(Items from a data source)
========================================================================
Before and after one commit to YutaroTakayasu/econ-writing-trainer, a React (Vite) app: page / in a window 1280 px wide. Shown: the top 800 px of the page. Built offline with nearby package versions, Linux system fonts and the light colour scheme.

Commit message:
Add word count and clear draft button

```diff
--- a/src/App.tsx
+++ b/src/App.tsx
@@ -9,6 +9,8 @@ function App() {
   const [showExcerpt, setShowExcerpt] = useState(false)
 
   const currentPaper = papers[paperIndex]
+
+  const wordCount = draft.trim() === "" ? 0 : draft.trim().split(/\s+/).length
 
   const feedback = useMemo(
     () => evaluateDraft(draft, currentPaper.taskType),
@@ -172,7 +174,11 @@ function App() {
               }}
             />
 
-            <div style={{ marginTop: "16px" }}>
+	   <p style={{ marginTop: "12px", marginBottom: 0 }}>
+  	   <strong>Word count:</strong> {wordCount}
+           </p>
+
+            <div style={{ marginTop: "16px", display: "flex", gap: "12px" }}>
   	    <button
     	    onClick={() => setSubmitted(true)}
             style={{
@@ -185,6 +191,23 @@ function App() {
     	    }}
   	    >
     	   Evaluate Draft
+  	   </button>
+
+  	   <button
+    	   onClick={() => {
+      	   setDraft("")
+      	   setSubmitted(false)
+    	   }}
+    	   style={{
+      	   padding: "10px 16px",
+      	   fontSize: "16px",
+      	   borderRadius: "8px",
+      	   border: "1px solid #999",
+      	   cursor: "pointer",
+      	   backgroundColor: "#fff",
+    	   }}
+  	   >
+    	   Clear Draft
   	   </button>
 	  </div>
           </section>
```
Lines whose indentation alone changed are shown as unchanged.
========================================================================
Each entry above is to be quoted exactly.

Before and after one commit to YutaroTakayasu/econ-writing-trainer, a React (Vite) app: page / in a window 1280 px wide. Shown: the top 800 px of the page. Built offline with nearby package versions, Linux system fonts and the light colour scheme.

Commit message:
Add word count and clear draft button

```diff
--- a/src/App.tsx
+++ b/src/App.tsx
@@ -9,6 +9,8 @@ function App() {
   const [showExcerpt, setShowExcerpt] = useState(false)
 
   const currentPaper = papers[paperIndex]
+
+  const wordCount = draft.trim() === "" ? 0 : draft.trim().split(/\s+/).length
 
   const feedback = useMemo(
     () => evaluateDraft(draft, currentPaper.taskType),
@@ -172,7 +174,11 @@ function App() {
               }}
             />
 
-            <div style={{ marginTop: "16px" }}>
+	   <p style={{ marginTop: "12px", marginBottom: 0 }}>
+  	   <strong>Word count:</strong> {wordCount}
+           </p>
+
+            <div style={{ marginTop: "16px", display: "flex", gap: "12px" }}>
   	    <button
     	    onClick={() => setSubmitted(true)}
             style={{
@@ -185,6 +191,23 @@ function App() {
     	    }}
   	    >
     	   Evaluate Draft
+  	   </button>
+
+  	   <button
+    	   onClick={() => {
+      	   setDraft("")
+      	   setSubmitted(false)
+    	   }}
+    	   style={{
+      	   padding: "10px 16px",
+      	   fontSize: "16px",
+      	   borderRadius: "8px",
+      	   border: "1px solid #999",
+      	   cursor: "pointer",
+      	   backgroundColor: "#fff",
+    	   }}
+  	   >
+    	   Clear Draft
   	   </button>
 	  </div>
           </section>
```
Lines whose indentation alone changed are shown as unchanged.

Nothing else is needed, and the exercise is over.